The 1879 famine affected mostly the west of Ireland. Co. Mayo endured the worst of it, the same county which experienced a 30 percent decline in its population during An Gorta Mór through death and migration. Many of the Mayo farmers were still reliant on the potato crop because the soil could not support any other crop sufficiently to provide enough food to feed their families. That meant when torrential rain fell in the the weeks before the harvest the telltale signs of browning leaves on the plants led to panic through the county. The Mayo people's panic was well founded as the harvest return was the lowest in a decade and under half the previous year's harvest.
With the help of the Land League, hundreds of thousands of dollars in American aid, and the extension of the railway system to most Mayo stations by 1870, however, the effects of the famine were less severe than in the late 1840s.
No major changes in land ownership in Ireland had taken place after the Great Hunger. When the 1879 famine brought yet more evictions of tenant farmers, moves were made to end the unfair system that saw only 750 families own half of Ireland's land. In 1870, as much as 97 percent of Irish farmland was owned by those who rented out their land to tenant farmers, many of whom regularly suffered the threat of eviction if they were unable to pay their rent.
In an attempt to bring about change to the unjust system, Michael Davitt, a Fenian (militant Irish nationalist), formed the Irish Land League in 1879 with Charles Stewart Parnell, a member of Parliament and a constitutional nationalist, as its president.
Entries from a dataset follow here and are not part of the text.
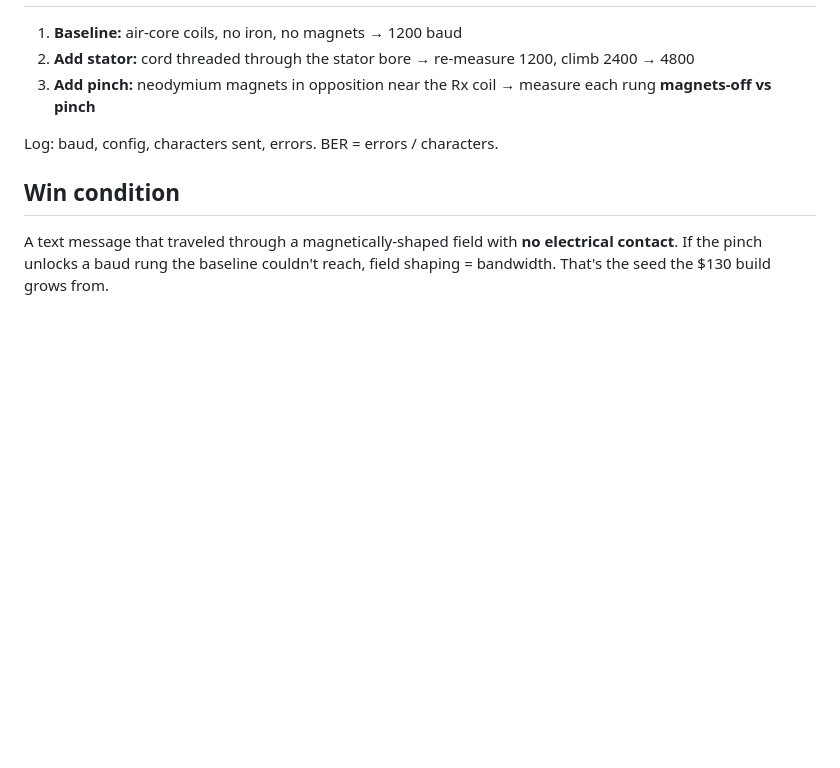
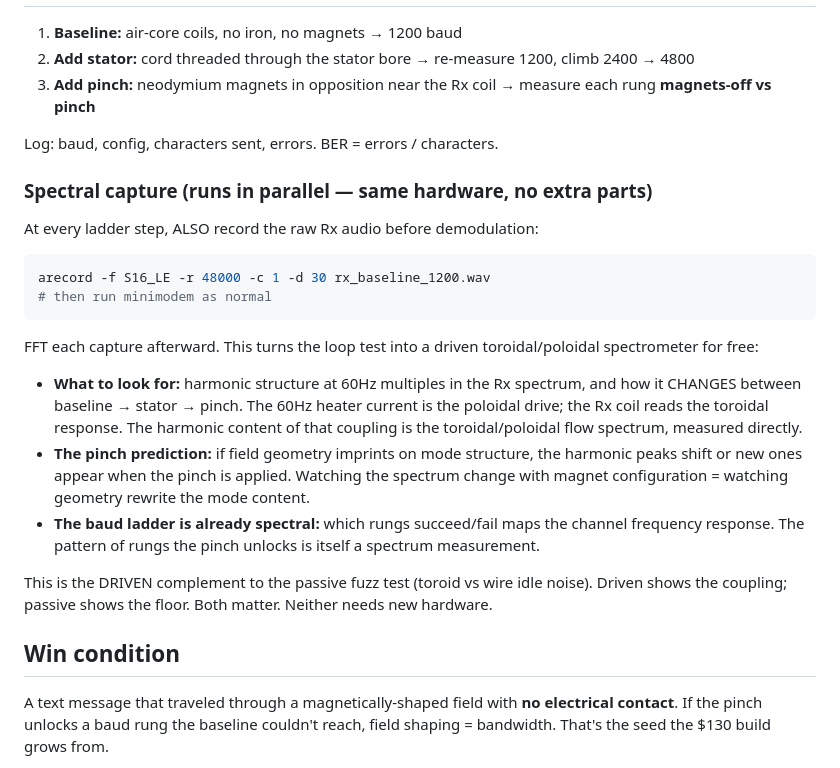
Before and after one commit to zedwiater/Wave-resonance, a Markdown page: sunday-build-checklist-20261018.md, the part around the change. Drawn GitHub-style; blank space fills up the shorter version.

Commit message:
Sunday checklist: spectral capture added to loop test (driven toroidal/poloidal spectrometer, no new hardware)

````diff
--- a/sunday-build-checklist-20261018.md
+++ b/sunday-build-checklist-20261018.md
@@ -43,6 +43,35 @@ Full spec lives in `cavity4d/magnetic_coupler.md`.
 
 Log: baud, config, characters sent, errors. BER = errors / characters.
 
+### Spectral capture (runs in parallel — same hardware, no extra parts)
+
+At every ladder step, ALSO record the raw Rx audio before demodulation:
+
+```bash
+arecord -f S16_LE -r 48000 -c 1 -d 30 rx_baseline_1200.wav
+# then run minimodem as normal
+```
+
+FFT each capture afterward. This turns the loop test into a driven
+toroidal/poloidal spectrometer for free:
+
+- **What to look for:** harmonic structure at 60Hz multiples in the Rx
+  spectrum, and how it CHANGES between baseline → stator → pinch.
+  The 60Hz heater current is the poloidal drive; the Rx coil reads the
+  toroidal response. The harmonic content of that coupling is the
+  toroidal/poloidal flow spectrum, measured directly.
+- **The pinch prediction:** if field geometry imprints on mode structure,
+  the harmonic peaks shift or new ones appear when the pinch is applied.
+  Watching the spectrum change with magnet configuration = watching
+  geometry rewrite the mode content.
+- **The baud ladder is already spectral:** which rungs succeed/fail maps
+  the channel frequency response. The pattern of rungs the pinch unlocks
+  is itself a spectrum measurement.
+
+This is the DRIVEN complement to the passive fuzz test (toroid vs wire
+idle noise). Driven shows the coupling; passive shows the floor. Both
+matter. Neither needs new hardware.
+
 ## Win condition
 
 A text message that traveled through a magnetically-shaped field with **no
````
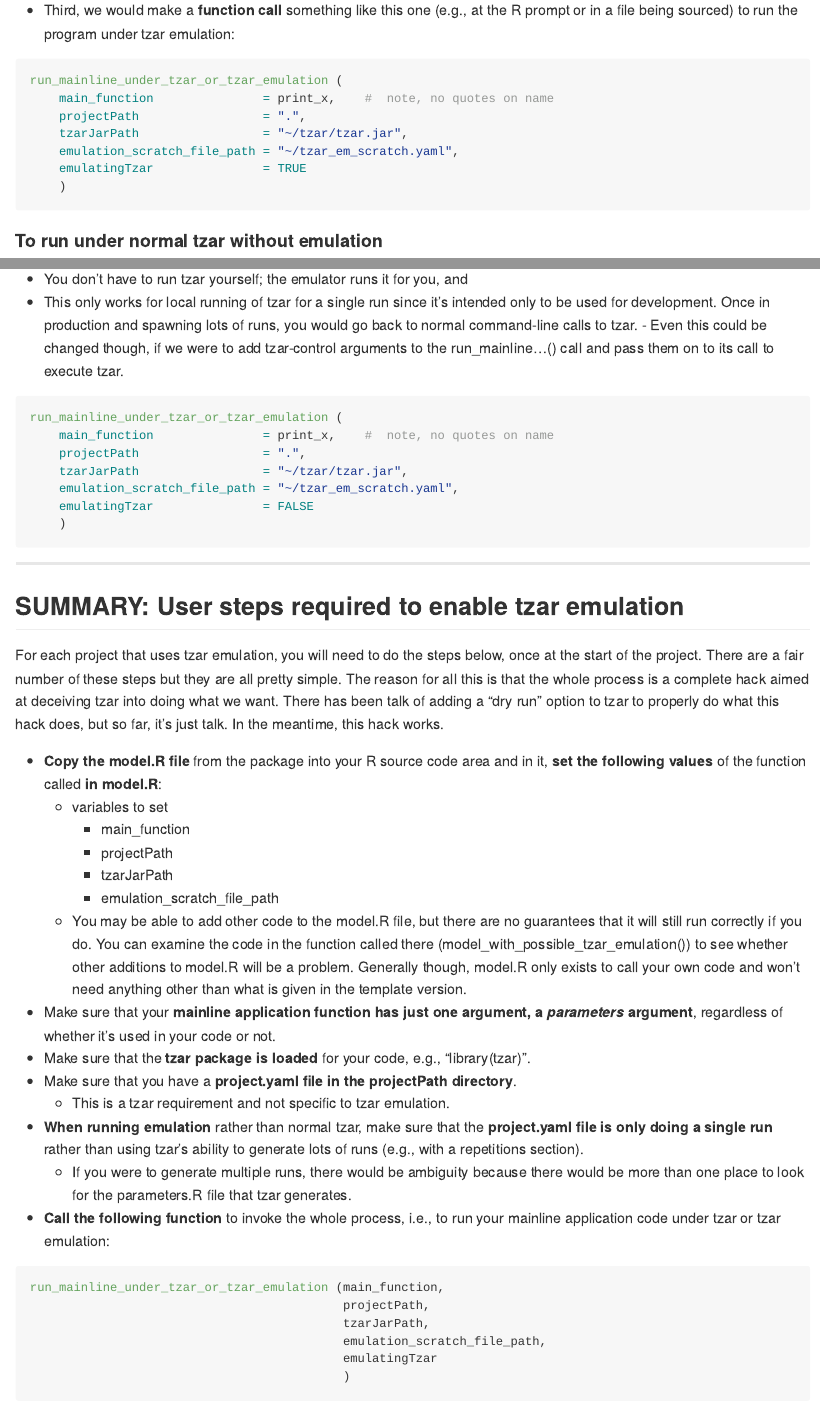
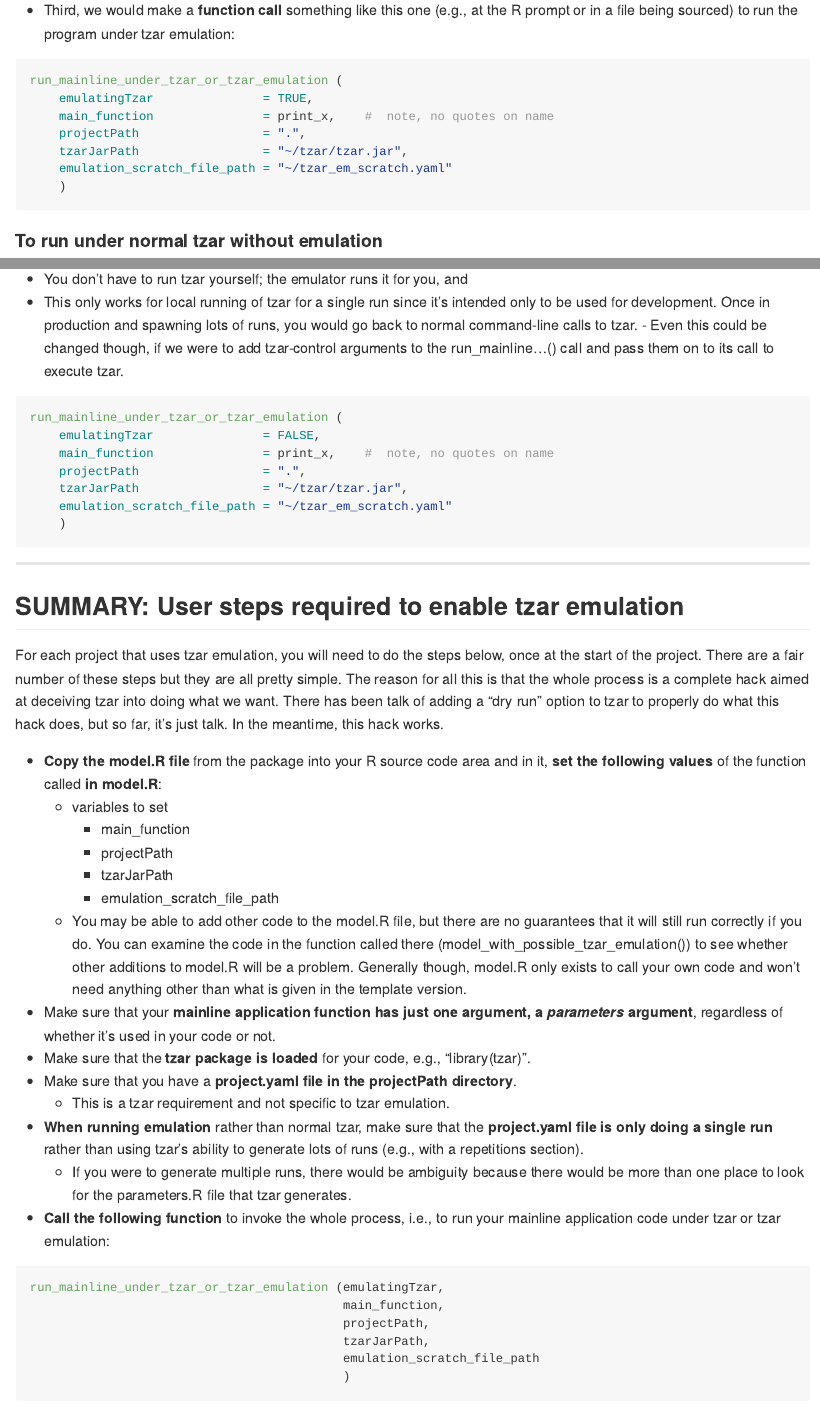
Before and after one commit to langfob/tzar, an R Markdown document (README.Rmd): the page in a window 1100 px wide, from 2380 px down, and a second part further down, joined at a grey line. Rendered offline with R 4.5, knitr and Pandoc, with nearby package versions.

Commit message:
Make emulation flag first arg instead of last because it changes the most.
Before this change, the emulatingTzar flag was the last argument to
run_mainline_under_tzar_or_tzar_emulation(), even though it was the value that
would change most often.  That meant that all other values in the list would
always have to be explicitly set and they will nearly always want to default instead.

````diff
--- a/README.Rmd
+++ b/README.Rmd
@@ -101,11 +101,11 @@ model_with_possible_tzar_emulation (parameters,
 
 ```{R eval=FALSE}
 run_mainline_under_tzar_or_tzar_emulation (
+    emulatingTzar               = TRUE,
     main_function               = print_x,    #  note, no quotes on name
     projectPath                 = ".",
     tzarJarPath                 = "~/tzar/tzar.jar",
-    emulation_scratch_file_path = "~/tzar_em_scratch.yaml",
-    emulatingTzar               = TRUE
+    emulation_scratch_file_path = "~/tzar_em_scratch.yaml"
     )
 
 ```
@@ -119,11 +119,11 @@ We would leave model.R as above and then just change the final argument to  run_
 
 ```{R eval=FALSE}
 run_mainline_under_tzar_or_tzar_emulation (
+    emulatingTzar               = FALSE,
     main_function               = print_x,    #  note, no quotes on name
     projectPath                 = ".",
     tzarJarPath                 = "~/tzar/tzar.jar",
-    emulation_scratch_file_path = "~/tzar_em_scratch.yaml",
-    emulatingTzar               = FALSE
+    emulation_scratch_file_path = "~/tzar_em_scratch.yaml"
     )
 
 ```
@@ -149,10 +149,10 @@ For each project that uses tzar emulation, you will need to do the steps below,
 - **Call the following function** to invoke the whole process, i.e., to run your mainline application code under tzar or tzar emulation:
 
 ```{r eval=FALSE}
-run_mainline_under_tzar_or_tzar_emulation (main_function,
+run_mainline_under_tzar_or_tzar_emulation (emulatingTzar,
+                                           main_function,
                                            projectPath,
                                            tzarJarPath,
-                                           emulation_scratch_file_path,
-                                           emulatingTzar
+                                           emulation_scratch_file_path
                                            )
 ```
````
Also changed, not shown: R/emulateRunningUnderTzar.R (+9 -8 lines), README.md, 1 other file.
The Land League began to wage war on the landlords and their agents so as to bring a radical change to the status quo and allow the tenant farmers to own their own land.
With tensions mounting, the Land War erupted between 1879 and 1882 until the 1881 Land Act granted fair rents and the possibility for tenants to purchase their land. The following year, Parnell agreed to end the Land War in return for the government's elimination of old, unpaid rents.
Thanks to the Land League, those suffering from the famine were now politically organized and had further support to prevent them being evicted, although evictions did still take place.
With the population already embittered following their treatment during the Great Hunger, the desire to fight back against the landlords strengthened, especially when they continued to treat their tennants unfairly and refused to compromise. (It should be noted that not all landlords and agents in Ireland treated their tenants with the same contempt shown by others, but they were still members of an unjust system.) It was the actions of men such as Lord Lucan who sealed the fate of landlords in Ireland, a man who refused to offer tenants a reduction in rent as this would have meant a cut in his living standards.
It was during this time that the word “boycott” was introduced to the English language. It was used as a tactic against the English Captain Charles Boycott, a land agent for Lord Erne who was a landowner in the Lough Mask area of County Mayo, when his tenants refused to harvest his crops until they were treated to more just terms.
Another significant factor in the less disastrous outcome of the 1879 famine was Irish America. As a result of the mass movement of hungry and poor Irish to the US during the Famine in the 1840s and 50s there was a large population of people in America ready and willing to help provide aid and publicize the need for a tremendous response.
The New York Tribune, in particular, gave significant coverage to the famine during 1879 and 1880 with the help of journalist James Redpath, who provided vivid descriptions of the misery in Ireland and urged the US to send help. Family members in America were already able to help their families at a home in a way that was not as possible in the early famine, sending money home to help their loved ones.
Harper’s Weekly featured major stories on the famine in early 1880, explaining Irish impoverishment and its roots in land ownership. "America is not slow to respond to a call for bread,” they asserted.
The greatest advocate for the Irish during this time was the New York Herald, which collected more than $200,000 by late February 1880. On March 27, 1880, the U.S. Department of Navy dispatched the U.S.S. Constellation to Ireland with more than 3,300 barrels of foodstuffs, plus articles of clothing.
H/T: Mayo Advertiser